“God knows. If I’d stayed on my projected course, I’d be fine, but I changed it to try and avoid the storm, and now I could be anywhere…” His voice was slurred. “You don’t know our location?”

“Of course I know where we are.” Humans asked the strangest questions. How could Ieuan fail to know that he was in the Cursed One’s territory?


“You must rest and regain your strength. Listen to you! You barely have the energy for this conversation.” Ieuan made his voice as inviting as possible. “I’ll be here with you. Sleep in safety, Zane.”

The man was asleep the moment his eyes shut. Ieuan studied his sleeping face. Am I that good at reassurance? Or is the man simply so exhausted? 

An arbitrary tug at his ankle reminded Ieuan he was not alone with the man. Giving Zane’s head a last stroke in farewell, Ieuan sunk under the water.

“Well?” The Cursed One waited in the shadows where he could not be seen by Zane.

Ieuan couldn’t suppress a laugh. “You are cursed indeed! To save a man’s life from a storm and be feared by him as a monster! Were you going to tell me that you tried to help him and terrified him instead? Truly, fate plays jokes with us all—”

The Cursed One moved faster than Ieuan could see. He felt himself pressed against the wall, face-to-face with the Cursed One’s monstrous visage, the distended teeth only centimetres from his skin. “Careful, Ieuan! You would not like to wake the monster in me.”

Ieuan stared at him, too shocked to protest.

The Cursed One let him go, sinking back into the depths of the tunnels. “Did he say anything about a rescue?”

Swallowing hard, Ieuan repeated what he had learnt. “There is a Guard searching for him, but he fears that they will look in the wrong place. He was blown off course by the storm.” Ieuan gathered his hair around him, twisting the ends. “Guard… Do you think he is a man of some importance?”

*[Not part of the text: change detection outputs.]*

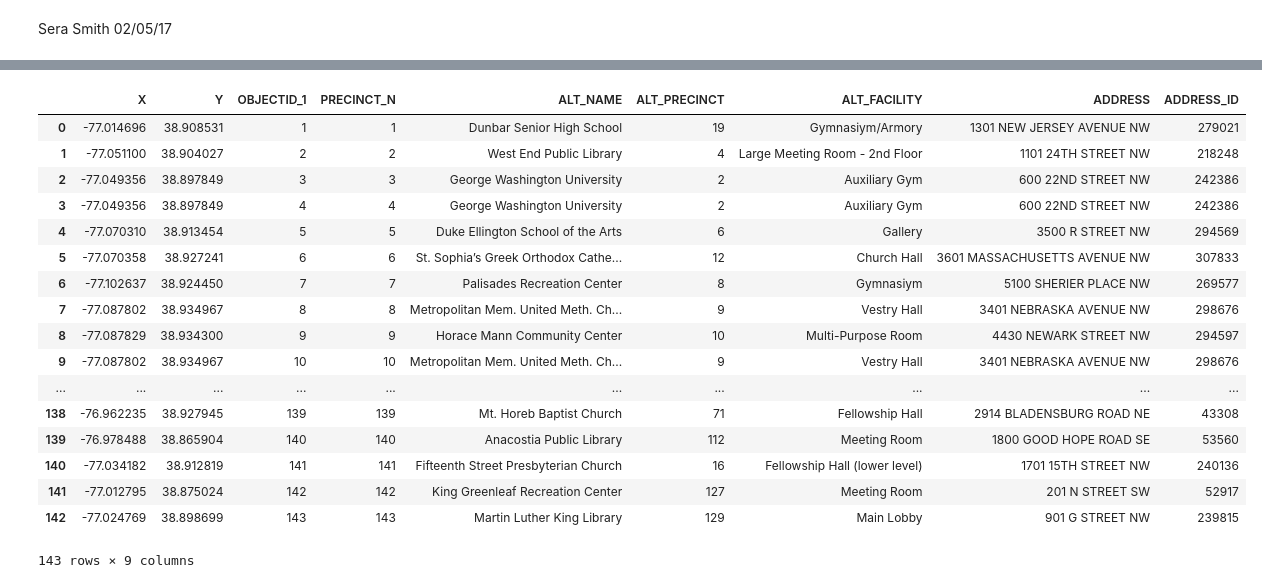
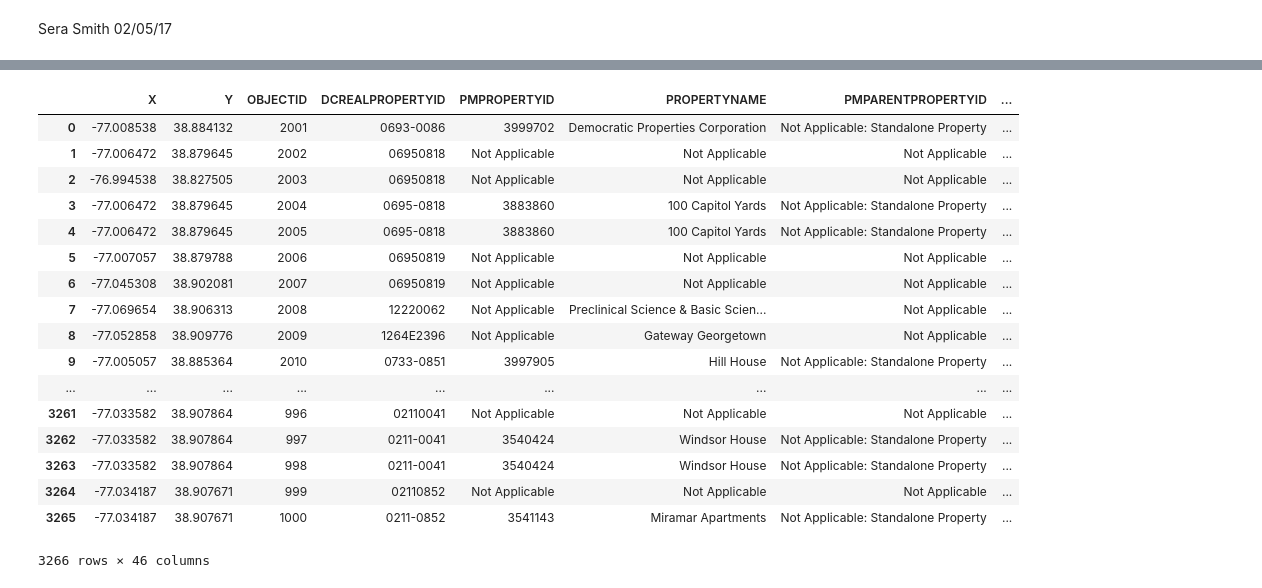
Before and after one commit to serashioda/machine-learning, a Jupyter notebook: Imperfect Data.ipynb, the cells around one changed output, grey strips where cells are left out. Cells and saved outputs as stored; diff of their text form; code cells hidden in the pictures.

Commit message:
changed data source. README and .gitignore updated.

```diff
--- a/Imperfect Data.ipynb
+++ b/Imperfect Data.ipynb
@@ -31,22 +106,22 @@ min: 19,536   max: 307,833   avg: 244,387.76   count: 143
 # %%
-data = pd.read_csv(os.getcwd() + '/Alternate_Polling_Place.csv')
+data = pd.read_csv(os.getcwd() + '/Building_Energy_Benchmarks.csv')
 data
 # %% [output]
-|  | X | Y | OBJECTID_1 | PRECINCT_N | ALT_NAME | ALT_PRECINCT | ALT_FACILITY | ADDRESS | ADDRESS_ID |
-| 0 | -77.014696 | 38.908531 | 1 | 1 | Dunbar Senior High School | 19 | Gymnasiym/Armory | 1301 NEW JERSEY AVENUE NW | 279021 |
-| 1 | -77.051100 | 38.904027 | 2 | 2 | West End Public Library | 4 | Large Meeting Room - 2nd Floor | 1101 24TH STREET NW | 218248 |
-| 2 | -77.049356 | 38.897849 | 3 | 3 | George Washington University | 2 | Auxiliary Gym | 600 22ND STREET NW | 242386 |
-| 3 | -77.049356 | 38.897849 | 4 | 4 | George Washington University | 2 | Auxiliary Gym | 600 22ND STREET NW | 242386 |
-| 4 | -77.070310 | 38.913454 | 5 | 5 | Duke Ellington School of the Arts | 6 | Gallery | 3500 R STREET NW | 294569 |
-| 5 | -77.070358 | 38.927241 | 6 | 6 | St. Sophia’s Greek Orthodox Cathe... | 12 | Church Hall | 3601 MASSACHUSETTS AVENUE NW | 307833 |
-| 6 | -77.102637 | 38.924450 | 7 | 7 | Palisades Recreation Center | 8 | Gymnasiym | 5100 SHERIER PLACE NW | 269577 |
-| 7 | -77.087802 | 38.934967 | 8 | 8 | Metropolitan Mem. United Meth. Ch... | 9 | Vestry Hall | 3401 NEBRASKA AVENUE NW | 298676 |
-| 8 | -77.087829 | 38.934300 | 9 | 9 | Horace Mann Community Center | 10 | Multi-Purpose Room | 4430 NEWARK STREET NW | 294597 |
-| 9 | -77.087802 | 38.934967 | 10 | 10 | Metropolitan Mem. United Meth. Ch... | 9 | Vestry Hall | 3401 NEBRASKA AVENUE NW | 298676 |
-| ... | ... | ... | ... | ... | ... | ... | ... | ... | ... |
-| 138 | -76.962235 | 38.927945 | 139 | 139 | Mt. Horeb Baptist Church | 71 | Fellowship Hall | 2914 BLADENSBURG ROAD NE | 43308 |
-| 139 | -76.978488 | 38.865904 | 140 | 140 | Anacostia Public Library | 112 | Meeting Room | 1800 GOOD HOPE ROAD SE | 53560 |
-| 140 | -77.034182 | 38.912819 | 141 | 141 | Fifteenth Street Presbyterian Church | 16 | Fellowship Hall (lower level) | 1701 15TH STREET NW | 240136 |
-| 141 | -77.012795 | 38.875024 | 142 | 142 | King Greenleaf Recreation Center | 127 | Meeting Room | 201 N STREET SW | 52917 |
-| 142 | -77.024769 | 38.898699 | 143 | 143 | Martin Luther King Library | 129 | Main Lobby | 901 G STREET NW | 239815 |
+|  | X | Y | OBJECTID | DCREALPROPERTYID | PMPROPERTYID | PROPERTYNAME | PMPARENTPROPERTYID | ... |
+| 0 | -77.008538 | 38.884132 | 2001 | 0693-0086 | 3999702 | Democratic Properties Corporation | Not Applicable: Standalone Property | ... |
+| 1 | -77.006472 | 38.879645 | 2002 | 06950818 | Not Applicable | Not Applicable | Not Applicable | ... |
+| 2 | -76.994538 | 38.827505 | 2003 | 06950818 | Not Applicable | Not Applicable | Not Applicable | ... |
+| 3 | -77.006472 | 38.879645 | 2004 | 0695-0818 | 3883860 | 100 Capitol Yards | Not Applicable: Standalone Property | ... |
+| 4 | -77.006472 | 38.879645 | 2005 | 0695-0818 | 3883860 | 100 Capitol Yards | Not Applicable: Standalone Property | ... |
+| 5 | -77.007057 | 38.879788 | 2006 | 06950819 | Not Applicable | Not Applicable | Not Applicable | ... |
+| 6 | -77.045308 | 38.902081 | 2007 | 06950819 | Not Applicable | Not Applicable | Not Applicable | ... |
+| 7 | -77.069654 | 38.906313 | 2008 | 12220062 | Not Applicable | Preclinical Science & Basic Scien... | Not Applicable | ... |
+| 8 | -77.052858 | 38.909776 | 2009 | 1264E2396 | Not Applicable | Gateway Georgetown | Not Applicable | ... |
+| 9 | -77.005057 | 38.885364 | 2010 | 0733-0851 | 3997905 | Hill House | Not Applicable: Standalone Property | ... |
+| ... | ... | ... | ... | ... | ... | ... | ... | ... |
+| 3261 | -77.033582 | 38.907864 | 996 | 02110041 | Not Applicable | Not Applicable | Not Applicable | ... |
+| 3262 | -77.033582 | 38.907864 | 997 | 0211-0041 | 3540424 | Windsor House | Not Applicable: Standalone Property | ... |
+| 3263 | -77.033582 | 38.907864 | 998 | 0211-0041 | 3540424 | Windsor House | Not Applicable: Standalone Property | ... |
+| 3264 | -77.034187 | 38.907671 | 999 | 02110852 | Not Applicable | Not Applicable | Not Applicable | ... |
+| 3265 | -77.034187 | 38.907671 | 1000 | 0211-0852 | 3541143 | Miramar Apartments | Not Applicable: Standalone Property | ... |
-143 rows × 9 columns
+3266 rows × 46 columns
```
Also changed, not shown: parts of 2 cells of this notebook, 2 other files.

“It matters not. We will help him, Ieuan, no matter who he is.” The Cursed One’s voice grew fainter, his body almost out of sight. “There may be something of use among the wreckage of his ship. I will search for this… radio… he spoke of.”

Ieuan frowned. The Cursed One is going to a lot of trouble for a man who fears him as a monster… Is there something here I do not see? “What would you have me do?”

“You will stay with him,” the Cursed One’s voice floated back to him. “And remember, Ieuan. It is essential that he does not guess what we are.”


About the Author

Gillian St. Kevern is the author of the Deep Magic series, the Thorns and Fangs series, the For the Love of Christmas series, and standalone novels, The Biggest Scoop and The Wing Commander's Curse. Gillian currently lives in her native New Zealand, but spent eleven years in Japan and has visited over twenty different countries. Her writing is a celebration of the weird and wonderful people she encounters on her journeys.

As a chronic traveller, Gillian is more interested in journeys than endings, with characters that grow and change to achieve their happy ending. She's not afraid to let her characters make mistakes or take the story in an unexpected direction. Her stories cross genres, time-periods and continents, taking readers along for an unforgettable ride. Both Deep Magic and The Biggest Scoop were nominated for Best LOR story in the 2015 M/M Romance Groups Member's Choice awards. Deep Magic also received nominations in Best Cover, Best Main Character and Best Paranormal, while The Biggest Scoop was nominated for Best Coming of Age.